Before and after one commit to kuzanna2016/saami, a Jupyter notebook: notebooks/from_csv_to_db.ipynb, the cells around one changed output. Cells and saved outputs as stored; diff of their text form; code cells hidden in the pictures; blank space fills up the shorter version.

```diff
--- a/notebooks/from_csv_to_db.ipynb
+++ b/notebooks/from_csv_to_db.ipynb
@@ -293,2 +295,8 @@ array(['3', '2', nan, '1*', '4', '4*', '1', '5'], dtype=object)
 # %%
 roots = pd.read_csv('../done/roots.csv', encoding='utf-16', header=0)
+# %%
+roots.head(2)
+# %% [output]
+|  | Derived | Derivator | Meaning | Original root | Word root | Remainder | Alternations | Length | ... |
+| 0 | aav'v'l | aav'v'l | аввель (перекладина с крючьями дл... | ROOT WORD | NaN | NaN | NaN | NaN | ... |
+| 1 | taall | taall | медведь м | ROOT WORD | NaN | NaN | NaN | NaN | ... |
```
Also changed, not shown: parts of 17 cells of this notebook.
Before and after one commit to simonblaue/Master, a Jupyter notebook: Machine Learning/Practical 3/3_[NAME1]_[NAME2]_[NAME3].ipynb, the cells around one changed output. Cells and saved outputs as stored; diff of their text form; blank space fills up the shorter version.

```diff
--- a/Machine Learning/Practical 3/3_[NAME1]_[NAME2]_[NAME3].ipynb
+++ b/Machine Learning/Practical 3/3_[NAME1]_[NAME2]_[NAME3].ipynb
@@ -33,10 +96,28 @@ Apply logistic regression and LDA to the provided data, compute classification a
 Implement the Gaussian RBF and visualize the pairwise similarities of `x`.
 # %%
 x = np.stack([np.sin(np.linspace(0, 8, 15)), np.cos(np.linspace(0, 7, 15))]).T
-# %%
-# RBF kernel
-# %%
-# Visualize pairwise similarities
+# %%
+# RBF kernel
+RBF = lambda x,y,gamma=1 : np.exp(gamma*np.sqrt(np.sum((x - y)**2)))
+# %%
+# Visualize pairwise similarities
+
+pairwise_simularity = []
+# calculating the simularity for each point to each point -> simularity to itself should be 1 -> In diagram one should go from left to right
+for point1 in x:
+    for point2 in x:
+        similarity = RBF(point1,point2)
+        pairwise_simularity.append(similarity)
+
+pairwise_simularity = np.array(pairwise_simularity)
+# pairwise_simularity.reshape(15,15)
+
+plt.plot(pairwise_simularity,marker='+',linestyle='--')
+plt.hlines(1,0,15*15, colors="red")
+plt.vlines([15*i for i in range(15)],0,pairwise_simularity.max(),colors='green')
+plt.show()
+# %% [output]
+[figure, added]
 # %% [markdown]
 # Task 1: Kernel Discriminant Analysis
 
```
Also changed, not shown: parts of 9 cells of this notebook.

== How to complete this task ==
While keeping every line the same, please copy out all the records.

== Answer to the exercise ==
Before and after one commit to kuzanna2016/saami, a Jupyter notebook: notebooks/from_csv_to_db.ipynb, the cells around one changed output. Cells and saved outputs as stored; diff of their text form; code cells hidden in the pictures; blank space fills up the shorter version.

```diff
--- a/notebooks/from_csv_to_db.ipynb
+++ b/notebooks/from_csv_to_db.ipynb
@@ -293,2 +295,8 @@ array(['3', '2', nan, '1*', '4', '4*', '1', '5'], dtype=object)
 # %%
 roots = pd.read_csv('../done/roots.csv', encoding='utf-16', header=0)
+# %%
+roots.head(2)
+# %% [output]
+|  | Derived | Derivator | Meaning | Original root | Word root | Remainder | Alternations | Length | ... |
+| 0 | aav'v'l | aav'v'l | аввель (перекладина с крючьями дл... | ROOT WORD | NaN | NaN | NaN | NaN | ... |
+| 1 | taall | taall | медведь м | ROOT WORD | NaN | NaN | NaN | NaN | ... |
```
Also changed, not shown: parts of 17 cells of this notebook.
Before and after one commit to simonblaue/Master, a Jupyter notebook: Machine Learning/Practical 3/3_[NAME1]_[NAME2]_[NAME3].ipynb, the cells around one changed output. Cells and saved outputs as stored; diff of their text form; blank space fills up the shorter version.

```diff
--- a/Machine Learning/Practical 3/3_[NAME1]_[NAME2]_[NAME3].ipynb
+++ b/Machine Learning/Practical 3/3_[NAME1]_[NAME2]_[NAME3].ipynb
@@ -33,10 +96,28 @@ Apply logistic regression and LDA to the provided data, compute classification a
 Implement the Gaussian RBF and visualize the pairwise similarities of `x`.
 # %%
 x = np.stack([np.sin(np.linspace(0, 8, 15)), np.cos(np.linspace(0, 7, 15))]).T
-# %%
-# RBF kernel
-# %%
-# Visualize pairwise similarities
+# %%
+# RBF kernel
+RBF = lambda x,y,gamma=1 : np.exp(gamma*np.sqrt(np.sum((x - y)**2)))
+# %%
+# Visualize pairwise similarities
+
+pairwise_simularity = []
+# calculating the simularity for each point to each point -> simularity to itself should be 1 -> In diagram one should go from left to right
+for point1 in x:
+    for point2 in x:
+        similarity = RBF(point1,point2)
+        pairwise_simularity.append(similarity)
+
+pairwise_simularity = np.array(pairwise_simularity)
+# pairwise_simularity.reshape(15,15)
+
+plt.plot(pairwise_simularity,marker='+',linestyle='--')
+plt.hlines(1,0,15*15, colors="red")
+plt.vlines([15*i for i in range(15)],0,pairwise_simularity.max(),colors='green')
+plt.show()
+# %% [output]
+[figure, added]
 # %% [markdown]
 # Task 1: Kernel Discriminant Analysis
 
```
Also changed, not shown: parts of 9 cells of this notebook.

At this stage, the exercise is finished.